**Prompt:** Report each line of the data that includes the word "Start".

**Available records:**
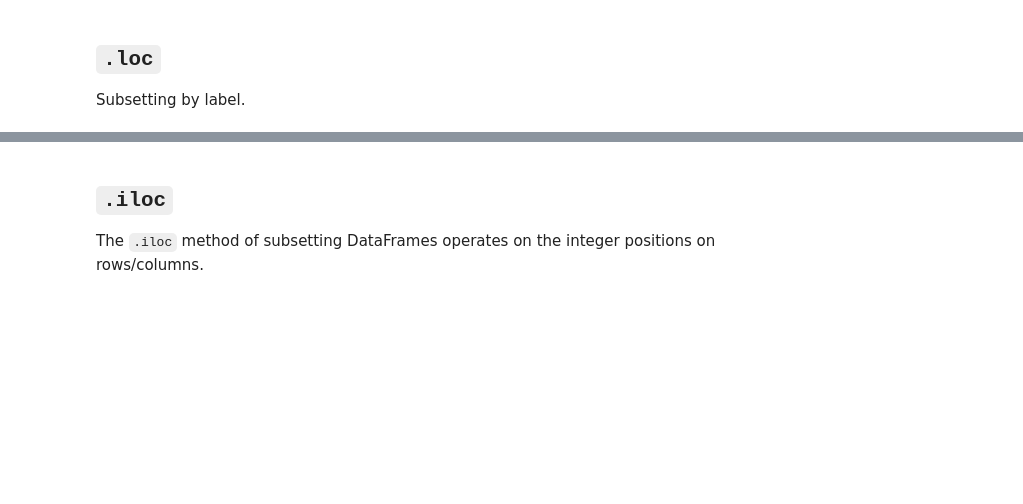
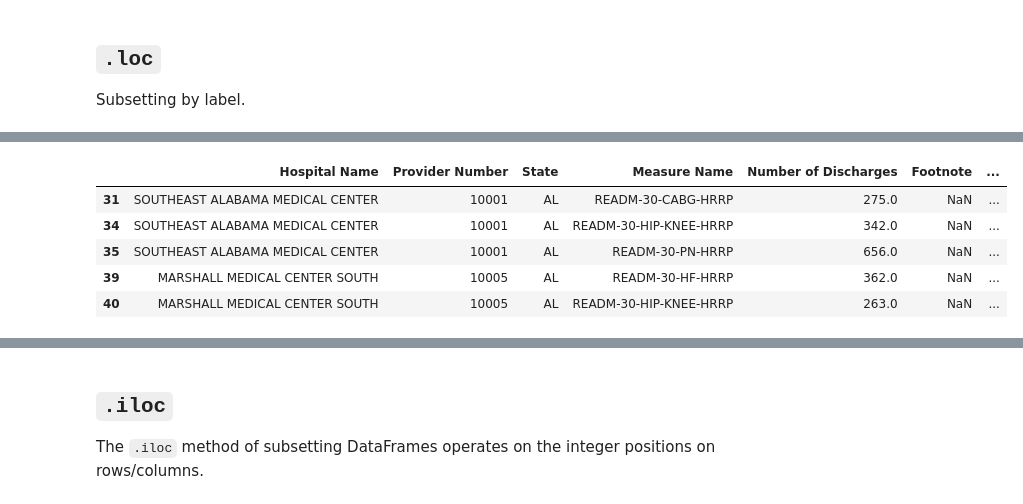
Before and after one commit to dsahduke/Numpy-Pandas, a Jupyter notebook: Introduction to Pandas.ipynb, the cells around one changed output, grey strips where cells are left out. Saved outputs shown, nothing was run; the diff lists cells and outputs as text; code cells hidden in the pictures; blank space fills up the shorter version.

```diff
--- a/Introduction to Pandas.ipynb
+++ b/Introduction to Pandas.ipynb
@@ -107,5 +378,5 @@ hrrp_df.dtypes
 # %%
-hrrp_df['Start Date'] = pd.to_datetime(hrrp_df['Start Date'], infer_datetime_format = True)
+hrrp_df['Start Date'] = pd.to_datetime(hrrp_df['Start Date'])
 # %%
 hrrp_df['End Date'] = pd.to_datetime(hrrp_df['End Date'], format = '%m/%d/%Y')
 # %%
@@ -165,4 +603,14 @@ hrrp_df.loc[37]
 # %%
-hrrp_df.loc[(hrrp_df['State'] == 'AL') & (hrrp_df['Excess Readmission Ratio'] > 1.0)].head()
+(hrrp_df
+ .loc[(hrrp_df['State'] == 'AL') &
+             (hrrp_df['Excess Readmission Ratio'] > 1.0)]
+ .head())
+# %% [output]
+|  | Hospital Name | Provider Number | State | Measure Name | Number of Discharges | Footnote | ... |
+| 31 | SOUTHEAST ALABAMA MEDICAL CENTER | 10001 | AL | READM-30-CABG-HRRP | 275.0 | NaN | ... |
+| 34 | SOUTHEAST ALABAMA MEDICAL CENTER | 10001 | AL | READM-30-HIP-KNEE-HRRP | 342.0 | NaN | ... |
+| 35 | SOUTHEAST ALABAMA MEDICAL CENTER | 10001 | AL | READM-30-PN-HRRP | 656.0 | NaN | ... |
+| 39 | MARSHALL MEDICAL CENTER SOUTH | 10005 | AL | READM-30-HF-HRRP | 362.0 | NaN | ... |
+| 40 | MARSHALL MEDICAL CENTER SOUTH | 10005 | AL | READM-30-HIP-KNEE-HRRP | 263.0 | NaN | ... |
 # %%
 hrrp_df.loc[hrrp_df['Provider Number'].isin(['340030', '340155', '340073'])]
```
Also changed, not shown: parts of 69 cells of this notebook, 1 other file.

**Exercise answer:**
-hrrp_df['Start Date'] = pd.to_datetime(hrrp_df['Start Date'], infer_datetime_format = True)
+hrrp_df['Start Date'] = pd.to_datetime(hrrp_df['Start Date'])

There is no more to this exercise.